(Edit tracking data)
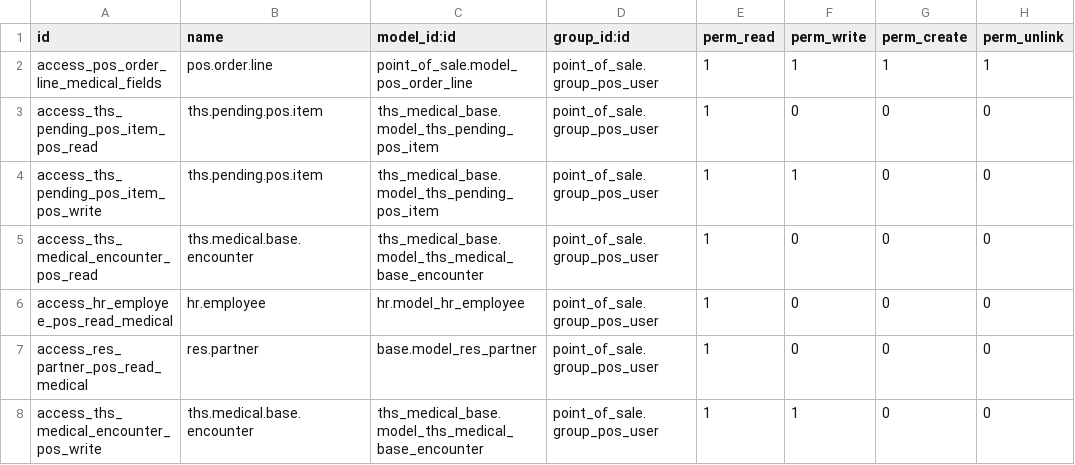
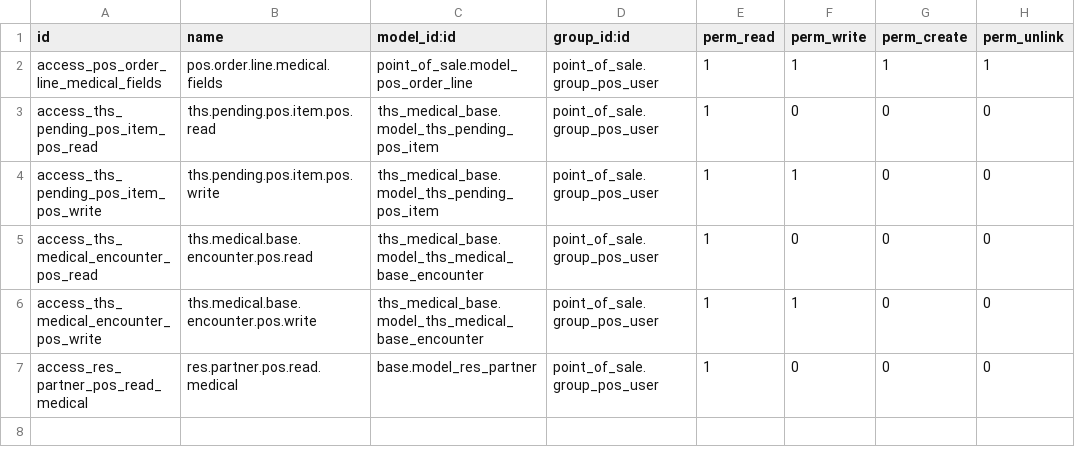
Before and after one commit to Ismailtec/xyz, a CSV file: ths_medical_pos/security/ir.model.access.csv, drawn as a sheet.

```diff
--- a/ths_medical_pos/security/ir.model.access.csv
+++ b/ths_medical_pos/security/ir.model.access.csv
@@ -1,8 +1,7 @@
 id,name,model_id:id,group_id:id,perm_read,perm_write,perm_create,perm_unlink
-access_pos_order_line_medical_fields,pos.order.line,point_of_sale.model_pos_order_line,point_of_sale.group_pos_user,1,1,1,1
-access_ths_pending_pos_item_pos_read,ths.pending.pos.item,ths_medical_base.model_ths_pending_pos_item,point_of_sale.group_pos_user,1,0,0,0
-access_ths_pending_pos_item_pos_write,ths.pending.pos.item,ths_medical_base.model_ths_pending_pos_item,point_of_sale.group_pos_user,1,1,0,0
-access_ths_medical_encounter_pos_read,ths.medical.base.encounter,ths_medical_base.model_ths_medical_base_encounter,point_of_sale.group_pos_user,1,0,0,0
-access_hr_employee_pos_read_medical,hr.employee,hr.model_hr_employee,point_of_sale.group_pos_user,1,0,0,0
-access_res_partner_pos_read_medical,res.partner,base.model_res_partner,point_of_sale.group_pos_user,1,0,0,0
-access_ths_medical_encounter_pos_write,ths.medical.base.encounter,ths_medical_base.model_ths_medical_base_encounter,point_of_sale.group_pos_user,1,1,0,0
+access_pos_order_line_medical_fields,pos.order.line.medical.fields,point_of_sale.model_pos_order_line,point_of_sale.group_pos_user,1,1,1,1
+access_ths_pending_pos_item_pos_read,ths.pending.pos.item.pos.read,ths_medical_base.model_ths_pending_pos_item,point_of_sale.group_pos_user,1,0,0,0
+access_ths_pending_pos_item_pos_write,ths.pending.pos.item.pos.write,ths_medical_base.model_ths_pending_pos_item,point_of_sale.group_pos_user,1,1,0,0
+access_ths_medical_encounter_pos_read,ths.medical.base.encounter.pos.read,ths_medical_base.model_ths_medical_base_encounter,point_of_sale.group_pos_user,1,0,0,0
+access_ths_medical_encounter_pos_write,ths.medical.base.encounter.pos.write,ths_medical_base.model_ths_medical_base_encounter,point_of_sale.group_pos_user,1,1,0,0
+access_res_partner_pos_read_medical,res.partner.pos.read.medical,base.model_res_partner,point_of_sale.group_pos_user,1,0,0,0
```
Also changed, not shown: ths_hr/security/ir.model.access.csv, ths_medical_base/security/ir.model.access.csv, 7 other files.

#### Problem description
Since only a number is wanted, please say how many lines in the data include the word "order".

#### Result
2